Five Things I Hate About C#

Inspired by Brian D. Foy’s entry and Titus Brown’s one for Python, here are five things I hate about C#:

  1. You can’t have methods whose signatures differ only in their return values. I think I understand why it might not have been a good idea in the past, but with VisualStudio.NET I don’t see how anyone could get confused any longer.
  2. You can split a class into partial classes. Why you’d want to do that is beyond me. Luckily, it’s a 2.0 thing so I was able to refrain from seeing it for most of my development life.
  3. virtual. I hate how you have to explicitly state which methods can be overridden by descendents.
  4. Constructor chaining. I wish it could be done like normal method overloading where you can have the constructor do something and then call another constructor. Again, I understand why that’s not feasible since the CLR would have to divine when a constructor was being called by another constructor versus a normal call to limit object creation. But the way that it’s handled currently obscures what’s actually happening when it treats the called constructor as a sort of pass-through to another one.
  5. Documentation. This appears to be a universal language complaint. MSDN is quite comprehensive but shallow at the same time. Everything is minimally documented and I can generally start there. But I can almost never end there: I invariably have to go to places like CodeProject in order to get a decent example of the syntax in action. Even that is generally not the final word because I usually then have to go to the blogs to see if there’s any “gotchas” involved in using the language construct. Oh, and MSDN does a horrible job of differentiating between .NET 1.1 and .NET 2.0—something I desperately need because I’m currently working in both versions of the framework.

That was a lot tougher than I thought. I had to comb through the code to find things that I hated that were specifically C# and not ASP.NET. C# is really quite a lovely language. In general, it’s the bee’s pajamas.

Just for grins, here’s five things I hate about ASP.NET:

  1. WebControls. Yes, I generally can’t stand WebControls. I’m quite obsessive about my HTML and CSS; a lot of that combination’s power is stripped away when you use a WebControl because Microsoft makes a lot of assumptions about how you’re going to be using them.
  2. AutoEventWireup defaults to true in 2.0. Okay, so I just talked about this one
  3. but it’s so wrong to change the default like that.

  4. Application event lifecycle. There’s really no adequate documentation about the ASP.NET sequence of events. This article from Peter Bromberg was the best I found. I ended up spending a lot of time in debugging trying to determine what is available when in the event sequence.
  5. I hate ViewState. It is nothing but massive bloat and there’s almost always a better way of storing data. I’ve also had several utterly inexplicable errors caused by ViewState corruption or changing.
  6. PostBack. There’s a reason why the <form> tag has an action attribute, Microsoft. I know that the Javascript trickery involved in POSTing to the same page allows for some nice automagical black-boxing. I just don’t like that model of Web application development.

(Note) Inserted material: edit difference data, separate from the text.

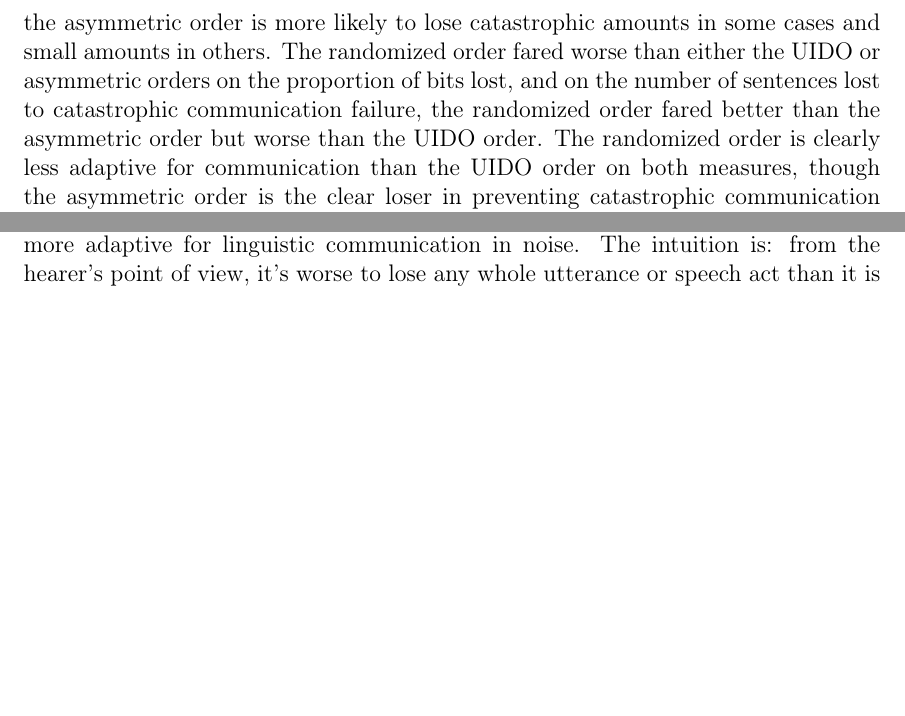
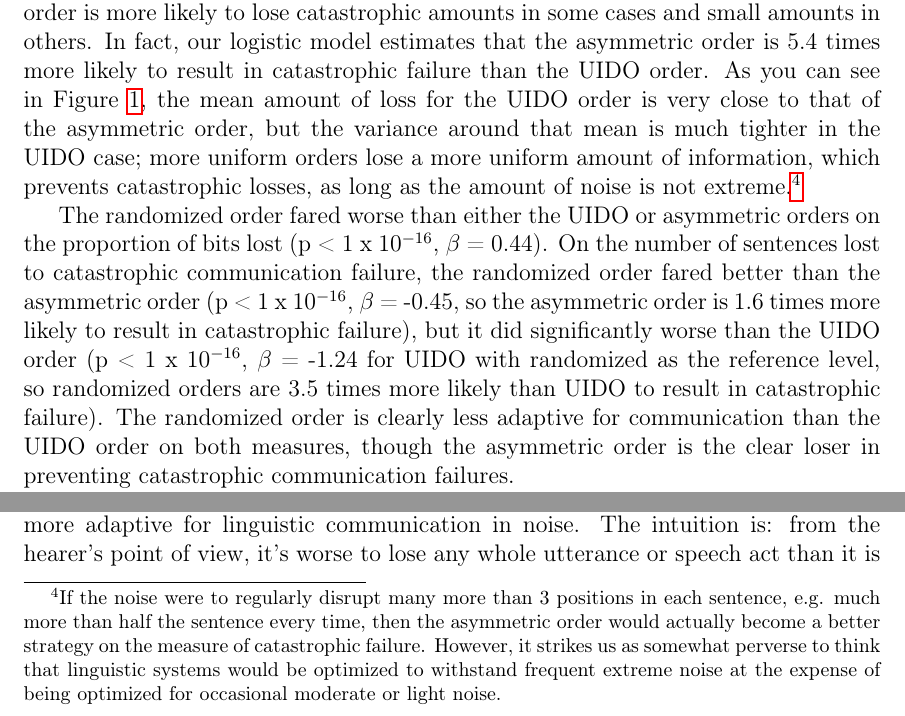
Before and after one commit to joelcw/constantentropy, a LaTeX document (squibGlossa_Wallenberg.tex): two parts of page 11 of 13 before the commit and two parts of page 12 of 15 after it, joined at a grey line, cut so that both start at the same text, the shorter picture padded with empty space. Compiled offline with pdfLaTeX.

Commit message:
updated backup

```diff
--- a/squibGlossa_Wallenberg.tex
+++ b/squibGlossa_Wallenberg.tex
@@ -136 +133,0 @@ In the 10,000 trials of the simulation, the UIDO-optimized order did not do any
-\label{sim}
@@ -137,4 +137,3 @@ In the 10,000 trials of the simulation, the UIDO-optimized order did not do any
 \end{center}
 \end{figure}
 
-Figure \ref{sim} shows that the UIDO-version of the strings resulted in the fewest catastrophic communication failures, even though those orders do not perform better than the asymmetric order in terms of overall proportion of bits lost across all the sentences. This means that, on average, the UIDO and asymmetric orders lose roughly the same amount of information per sentence (calculated as a proportion of the total amount of information in each sentence, so we can compare across sentences). However, the UIDO order is more likely to lose small or moderate amounts, while the asymmetric order is more likely to lose catastrophic amounts in some cases and small amounts in others. The randomized order fared worse than either the UIDO or asymmetric orders on the proportion of bits lost, and on the number of sentences lost to catastrophic communication failure, the randomized order fared better than the asymmetric order but worse than the UIDO order. The randomized order is clearly less adaptive for communication than the UIDO order on both measures, though the asymmetric order is the clear loser in preventing catastrophic communication failures.
@@ -141,3 +144,10 @@ Figure \ref{sim} shows that the UIDO-version of the strings resulted in the fewe
+		\label{simMaj}
+	\end{center}
+\end{figure}
+
+The UIDO-version of the strings resulted in the fewest catastrophic communication failures, significantly fewer than the other orders (p < 1 x 10^{-16}, $\beta$ = -1.69, in a mixed effects logistic regression on catastrophic failure, random intercepts for each trial), even though the UIDO order does not perform better than the asymmetric order in terms of the total bits lost across all the sentences (p = 0.57, in a mixed-effects linear regression on bits lost per sentence, random intercepts for trials). This means that, on average, the UIDO and asymmetric orders lose roughly the same amount of information per sentence (calculated as a proportion of the total amount of information in each sentence, so we can compare across sentences). However, the UIDO order is more likely to lose small or moderate amounts, while the asymmetric order is more likely to lose catastrophic amounts in some cases and small amounts in others.  In fact, our logistic model estimates that the asymmetric order is 5.4 times more likely to result in catastrophic failure than the UIDO order. As you can see in Figure \ref{simBits}, the mean amount of loss for the UIDO order is very close to that of the asymmetric order, but the variance around that mean is much tighter in the UIDO case; more uniform orders lose a more uniform amount of information, which prevents catastrophic losses, as long as the amount of noise is not extreme.\footnote{If the noise were to regularly disrupt many more than 3 positions in each sentence, e.g. much more than half the sentence every time, then the asymmetric order would actually become a better strategy on the measure of catastrophic failure. However, it strikes us as somewhat perverse to think that linguistic systems would be optimized to withstand frequent extreme noise at the expense of being optimized for occasional moderate or light noise.}
+
+The randomized order fared worse than either the UIDO or asymmetric orders on the proportion of bits lost (p < 1 x 10^{-16}, $\beta$ = 0.44). On the number of sentences lost to catastrophic communication failure, the randomized order fared better than the asymmetric order (p < 1 x 10^{-16}, $\beta$ = -0.45, so the asymmetric order is 1.6 times more likely to result in catastrophic failure), but it did significantly worse than the UIDO order (p < 1 x 10^{-16}, $\beta$ = -1.24 for UIDO with randomized as the reference level, so randomized orders are 3.5 times more likely than UIDO to result in catastrophic failure). The randomized order is clearly less adaptive for communication than the UIDO order on both measures, though the asymmetric order is the clear loser in preventing catastrophic communication failures.
 
 Our simulation showed that the most uniform and least clumpy order (UIDO) is the most adaptive order for facilitating communication in a noisy channel, if the most important thing is to prevent the catastrophic loss of most of the information in an utterance. If the goal is simply to maximize transmission of all information overall, then the UIDO order performs better than the randomized order, and no worse that the clumpiest, asymmetric order. Therefore, there may well be a communicative advantage to uniformity, independent of the length of the signal (or amount of redundancy, which is equivalent in information theoretic terms). But even more strongly, if linguistic communication is mostly concerned with transmitting the message behind each utterance and avoiding catastrophic losses of that message, such that the information content groups in sub-parts of different utterances are not readily comparable to each other, then the results above show uniform orders to be much more adaptive for linguistic communication in noise. The intuition is: from the hearer's point of view, it's worse to lose any whole utterance or speech act than it is to lose 25\% of a few of them.
 
```
Also changed, not shown: squibGlossa_Wallenberg.tex (11 more changed lines), 1 other file.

That one was a whole lot easier. I had to limit myself to just five.

Advertisements

%d bloggers like this: